Revision comparison data
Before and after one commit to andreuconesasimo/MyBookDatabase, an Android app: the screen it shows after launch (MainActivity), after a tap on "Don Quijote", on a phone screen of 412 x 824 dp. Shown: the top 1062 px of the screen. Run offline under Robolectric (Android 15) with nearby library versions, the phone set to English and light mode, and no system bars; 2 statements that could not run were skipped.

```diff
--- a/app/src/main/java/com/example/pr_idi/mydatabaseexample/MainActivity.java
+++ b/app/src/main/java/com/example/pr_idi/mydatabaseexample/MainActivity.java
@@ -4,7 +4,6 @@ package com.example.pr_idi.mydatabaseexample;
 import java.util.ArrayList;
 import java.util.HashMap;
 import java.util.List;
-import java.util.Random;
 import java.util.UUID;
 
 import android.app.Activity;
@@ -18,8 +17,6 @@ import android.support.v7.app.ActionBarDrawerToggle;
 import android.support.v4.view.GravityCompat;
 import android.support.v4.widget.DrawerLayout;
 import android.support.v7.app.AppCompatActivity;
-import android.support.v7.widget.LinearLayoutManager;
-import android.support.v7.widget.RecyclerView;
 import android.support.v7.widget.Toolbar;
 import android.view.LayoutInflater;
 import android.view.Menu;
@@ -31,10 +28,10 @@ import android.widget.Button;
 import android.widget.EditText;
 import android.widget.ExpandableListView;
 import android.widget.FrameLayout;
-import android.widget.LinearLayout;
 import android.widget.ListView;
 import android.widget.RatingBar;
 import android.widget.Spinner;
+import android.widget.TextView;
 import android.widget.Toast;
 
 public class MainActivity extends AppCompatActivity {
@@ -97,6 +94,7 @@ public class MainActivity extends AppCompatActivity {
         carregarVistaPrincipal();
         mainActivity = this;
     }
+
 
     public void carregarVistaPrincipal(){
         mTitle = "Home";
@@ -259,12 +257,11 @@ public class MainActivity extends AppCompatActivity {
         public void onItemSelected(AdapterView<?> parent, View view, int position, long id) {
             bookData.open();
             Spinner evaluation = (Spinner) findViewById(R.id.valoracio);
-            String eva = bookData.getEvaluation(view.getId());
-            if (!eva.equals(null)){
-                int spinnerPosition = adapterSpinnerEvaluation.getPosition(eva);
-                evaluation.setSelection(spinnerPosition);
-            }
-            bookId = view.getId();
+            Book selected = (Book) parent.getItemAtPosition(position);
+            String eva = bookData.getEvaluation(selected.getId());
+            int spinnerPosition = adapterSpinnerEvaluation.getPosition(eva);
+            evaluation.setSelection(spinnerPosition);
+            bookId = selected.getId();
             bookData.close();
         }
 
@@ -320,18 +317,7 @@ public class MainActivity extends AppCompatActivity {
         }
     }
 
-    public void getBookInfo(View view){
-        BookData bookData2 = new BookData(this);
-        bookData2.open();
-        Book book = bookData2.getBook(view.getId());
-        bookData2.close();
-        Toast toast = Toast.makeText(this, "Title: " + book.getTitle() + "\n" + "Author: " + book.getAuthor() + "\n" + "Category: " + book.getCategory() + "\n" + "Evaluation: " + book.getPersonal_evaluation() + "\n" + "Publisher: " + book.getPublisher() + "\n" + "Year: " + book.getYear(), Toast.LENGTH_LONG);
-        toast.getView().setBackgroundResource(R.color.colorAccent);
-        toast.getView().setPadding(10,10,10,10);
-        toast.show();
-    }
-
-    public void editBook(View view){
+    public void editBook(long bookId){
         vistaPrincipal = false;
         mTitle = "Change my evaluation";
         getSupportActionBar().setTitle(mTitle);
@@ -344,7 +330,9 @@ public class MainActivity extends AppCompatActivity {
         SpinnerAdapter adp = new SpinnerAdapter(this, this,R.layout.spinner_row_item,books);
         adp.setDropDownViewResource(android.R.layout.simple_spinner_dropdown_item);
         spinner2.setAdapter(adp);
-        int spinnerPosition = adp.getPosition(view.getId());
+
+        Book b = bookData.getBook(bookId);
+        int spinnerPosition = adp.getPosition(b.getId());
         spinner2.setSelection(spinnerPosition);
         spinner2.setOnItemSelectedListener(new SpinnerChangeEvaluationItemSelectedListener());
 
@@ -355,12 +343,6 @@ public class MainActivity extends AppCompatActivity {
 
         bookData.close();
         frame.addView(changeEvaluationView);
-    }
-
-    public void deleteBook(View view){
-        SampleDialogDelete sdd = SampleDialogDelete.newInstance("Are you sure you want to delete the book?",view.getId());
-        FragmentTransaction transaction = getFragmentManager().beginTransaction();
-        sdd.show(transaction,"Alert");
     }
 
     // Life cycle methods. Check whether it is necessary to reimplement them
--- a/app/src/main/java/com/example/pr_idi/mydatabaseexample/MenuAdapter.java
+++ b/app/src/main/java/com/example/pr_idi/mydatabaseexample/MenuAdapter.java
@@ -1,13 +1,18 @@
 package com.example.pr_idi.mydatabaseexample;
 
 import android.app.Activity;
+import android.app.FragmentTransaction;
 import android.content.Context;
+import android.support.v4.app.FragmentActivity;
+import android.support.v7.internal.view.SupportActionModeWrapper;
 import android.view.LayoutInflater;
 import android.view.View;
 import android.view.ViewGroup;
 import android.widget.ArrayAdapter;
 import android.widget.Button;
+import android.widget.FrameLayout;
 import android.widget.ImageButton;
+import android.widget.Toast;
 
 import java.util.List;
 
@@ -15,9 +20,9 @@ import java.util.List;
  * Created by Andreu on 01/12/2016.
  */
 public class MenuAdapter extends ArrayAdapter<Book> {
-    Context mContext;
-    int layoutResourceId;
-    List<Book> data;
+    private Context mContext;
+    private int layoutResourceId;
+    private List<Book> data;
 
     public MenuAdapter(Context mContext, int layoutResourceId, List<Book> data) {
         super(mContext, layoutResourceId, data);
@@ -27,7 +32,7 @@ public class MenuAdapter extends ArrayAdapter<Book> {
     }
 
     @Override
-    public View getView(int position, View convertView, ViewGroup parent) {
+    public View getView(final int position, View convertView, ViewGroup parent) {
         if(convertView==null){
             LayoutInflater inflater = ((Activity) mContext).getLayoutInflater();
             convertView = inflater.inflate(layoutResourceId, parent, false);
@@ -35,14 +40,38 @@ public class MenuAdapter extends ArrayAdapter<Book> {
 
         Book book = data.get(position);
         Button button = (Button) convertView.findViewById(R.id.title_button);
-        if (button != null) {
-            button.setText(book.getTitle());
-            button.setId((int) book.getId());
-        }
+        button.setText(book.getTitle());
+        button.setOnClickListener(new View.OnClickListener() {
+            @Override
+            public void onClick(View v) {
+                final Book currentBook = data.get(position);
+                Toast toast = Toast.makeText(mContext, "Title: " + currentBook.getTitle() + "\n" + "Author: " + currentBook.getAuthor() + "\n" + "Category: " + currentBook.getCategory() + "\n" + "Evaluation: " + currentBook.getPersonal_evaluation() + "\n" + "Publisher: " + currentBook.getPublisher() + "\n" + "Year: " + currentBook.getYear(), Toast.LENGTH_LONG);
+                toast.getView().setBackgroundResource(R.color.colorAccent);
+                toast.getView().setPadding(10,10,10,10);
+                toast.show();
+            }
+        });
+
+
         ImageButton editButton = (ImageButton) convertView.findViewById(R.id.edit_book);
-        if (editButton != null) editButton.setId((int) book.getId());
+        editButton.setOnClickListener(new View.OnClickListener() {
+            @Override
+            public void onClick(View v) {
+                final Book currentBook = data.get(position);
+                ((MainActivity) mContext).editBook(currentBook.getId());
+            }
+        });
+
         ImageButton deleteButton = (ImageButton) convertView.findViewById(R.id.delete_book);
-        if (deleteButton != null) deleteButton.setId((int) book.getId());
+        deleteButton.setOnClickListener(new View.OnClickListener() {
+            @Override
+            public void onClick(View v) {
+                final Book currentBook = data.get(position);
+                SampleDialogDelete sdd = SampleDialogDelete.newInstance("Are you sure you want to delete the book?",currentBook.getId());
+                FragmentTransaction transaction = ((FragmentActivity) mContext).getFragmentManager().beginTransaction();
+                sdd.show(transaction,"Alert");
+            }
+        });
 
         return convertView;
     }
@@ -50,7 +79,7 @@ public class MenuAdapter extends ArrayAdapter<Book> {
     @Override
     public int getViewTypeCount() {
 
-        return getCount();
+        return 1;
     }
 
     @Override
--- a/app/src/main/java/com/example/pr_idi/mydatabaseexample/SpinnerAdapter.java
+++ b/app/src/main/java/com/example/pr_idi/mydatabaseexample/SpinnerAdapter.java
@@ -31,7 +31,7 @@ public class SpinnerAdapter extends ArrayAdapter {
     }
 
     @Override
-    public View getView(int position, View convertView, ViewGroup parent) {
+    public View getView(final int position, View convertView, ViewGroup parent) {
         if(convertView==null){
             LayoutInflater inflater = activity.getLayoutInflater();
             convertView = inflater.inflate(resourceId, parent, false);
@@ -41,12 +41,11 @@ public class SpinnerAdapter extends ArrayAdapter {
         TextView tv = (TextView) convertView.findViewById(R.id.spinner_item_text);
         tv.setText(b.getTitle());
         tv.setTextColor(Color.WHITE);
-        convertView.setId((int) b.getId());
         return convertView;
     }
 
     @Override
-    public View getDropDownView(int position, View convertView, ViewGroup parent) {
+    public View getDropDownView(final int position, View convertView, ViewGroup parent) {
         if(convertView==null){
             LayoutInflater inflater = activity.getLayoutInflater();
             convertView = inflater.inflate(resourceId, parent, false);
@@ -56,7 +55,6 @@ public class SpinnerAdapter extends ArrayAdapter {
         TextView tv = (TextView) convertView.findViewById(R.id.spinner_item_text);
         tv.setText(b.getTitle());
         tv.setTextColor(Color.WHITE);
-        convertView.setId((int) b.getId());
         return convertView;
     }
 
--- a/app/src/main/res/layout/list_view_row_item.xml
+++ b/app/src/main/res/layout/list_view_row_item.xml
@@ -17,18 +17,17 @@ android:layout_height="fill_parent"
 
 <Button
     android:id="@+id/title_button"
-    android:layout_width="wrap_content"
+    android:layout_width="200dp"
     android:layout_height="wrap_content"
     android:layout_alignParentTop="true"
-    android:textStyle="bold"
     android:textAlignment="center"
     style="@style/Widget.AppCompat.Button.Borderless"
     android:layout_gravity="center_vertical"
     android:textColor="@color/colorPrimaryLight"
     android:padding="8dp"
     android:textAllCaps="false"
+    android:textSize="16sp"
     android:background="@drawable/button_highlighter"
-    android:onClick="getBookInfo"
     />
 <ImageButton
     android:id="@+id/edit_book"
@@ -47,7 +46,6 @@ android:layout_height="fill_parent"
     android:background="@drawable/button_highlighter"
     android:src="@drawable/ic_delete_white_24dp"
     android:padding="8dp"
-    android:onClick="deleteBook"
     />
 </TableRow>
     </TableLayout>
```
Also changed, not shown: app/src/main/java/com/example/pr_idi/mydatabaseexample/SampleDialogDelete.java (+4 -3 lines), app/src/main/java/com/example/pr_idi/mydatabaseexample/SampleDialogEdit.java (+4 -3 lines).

- **Exercise description**
From the records above, pull every line that carries the word "getTitle".

- **Exercise answer**
-        Toast toast = Toast.makeText(this, "Title: " + book.getTitle() + "\n" + "Author: " + book.getAuthor() + "\n" + "Category: " + book.getCategory() + "\n" + "Evaluation: " + book.getPersonal_evaluation() + "\n" + "Publisher: " + book.getPublisher() + "\n" + "Year: " + book.getYear(), Toast.LENGTH_LONG);
-            button.setText(book.getTitle());
+        button.setText(book.getTitle());
+                Toast toast = Toast.makeText(mContext, "Title: " + currentBook.getTitle() + "\n" + "Author: " + currentBook.getAuthor() + "\n" + "Category: " + currentBook.getCategory() + "\n" + "Evaluation: " + currentBook.getPersonal_evaluation() + "\n" + "Publisher: " + currentBook.getPublisher() + "\n" + "Year: " + currentBook.getYear(), Toast.LENGTH_LONG);
         tv.setText(b.getTitle());
         tv.setText(b.getTitle());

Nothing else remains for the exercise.